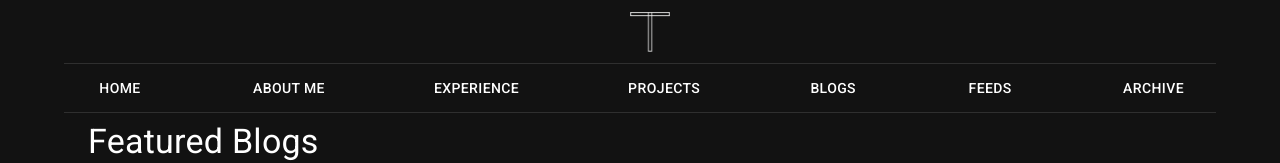
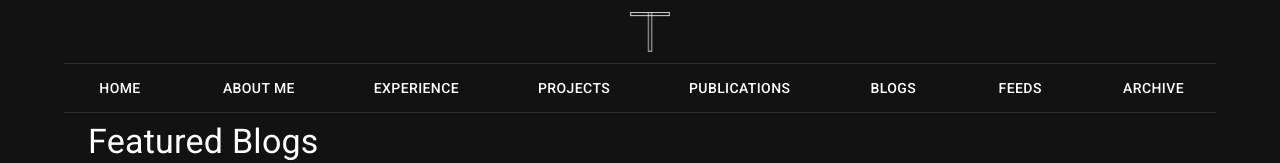
Before and after one commit to Tanmay-Borde/my-portfolio, a React (Create React App) app: page /about in a window 1280 px wide. Shown: the top 163 px of the page. Built offline with nearby package versions, Linux system fonts and the light colour scheme.

Commit message:
Publications Tab added again. Email Tooltip correction.

```diff
--- a/src/App.js
+++ b/src/App.js
@@ -24,7 +24,7 @@ const sections = [
   { title: 'About Me', url: '/about' },
   { title: 'Experience', url: '/experience' },
   { title: 'Projects', url: '/projects' },
-  // { title: 'Publications', url: '/publications' },
+  { title: 'Publications', url: '/publications' },
   { title: 'Blogs', url: '/blogs' },
   { title: 'Feeds', url: '/feeds' },
   { title: 'Archive', url: '/archive' },
--- a/src/components/Header.js
+++ b/src/components/Header.js
@@ -157,7 +157,7 @@ function Header(props) {
                 </Typography>
                 <Stack direction="row" spacing={2} sx={{ justifyContent: 'center', alignItems: 'center' }}>
                   <Link href="mailto:tanmayborde64@gmail.com?subject=Hi from the Blogfolio" underline="none" target="_blank">
-                    <Tooltip title='E-mail' placement='left' arrow>
+                    <Tooltip title='E-mail' placement='top' arrow>
                       <EmailIcon fontSize='small' />
                     </Tooltip>
                   </Link>
```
+++++
Quote every line of the records above exactly; no picture is to be copied.

Before and after one commit to Tanmay-Borde/my-portfolio, a React (Create React App) app: page /about in a window 1280 px wide. Shown: the top 163 px of the page. Built offline with nearby package versions, Linux system fonts and the light colour scheme.

Commit message:
Publications Tab added again. Email Tooltip correction.

```diff
--- a/src/App.js
+++ b/src/App.js
@@ -24,7 +24,7 @@ const sections = [
   { title: 'About Me', url: '/about' },
   { title: 'Experience', url: '/experience' },
   { title: 'Projects', url: '/projects' },
-  // { title: 'Publications', url: '/publications' },
+  { title: 'Publications', url: '/publications' },
   { title: 'Blogs', url: '/blogs' },
   { title: 'Feeds', url: '/feeds' },
   { title: 'Archive', url: '/archive' },
--- a/src/components/Header.js
+++ b/src/components/Header.js
@@ -157,7 +157,7 @@ function Header(props) {
                 </Typography>
                 <Stack direction="row" spacing={2} sx={{ justifyContent: 'center', alignItems: 'center' }}>
                   <Link href="mailto:tanmayborde64@gmail.com?subject=Hi from the Blogfolio" underline="none" target="_blank">
-                    <Tooltip title='E-mail' placement='left' arrow>
+                    <Tooltip title='E-mail' placement='top' arrow>
                       <EmailIcon fontSize='small' />
                     </Tooltip>
                   </Link>
```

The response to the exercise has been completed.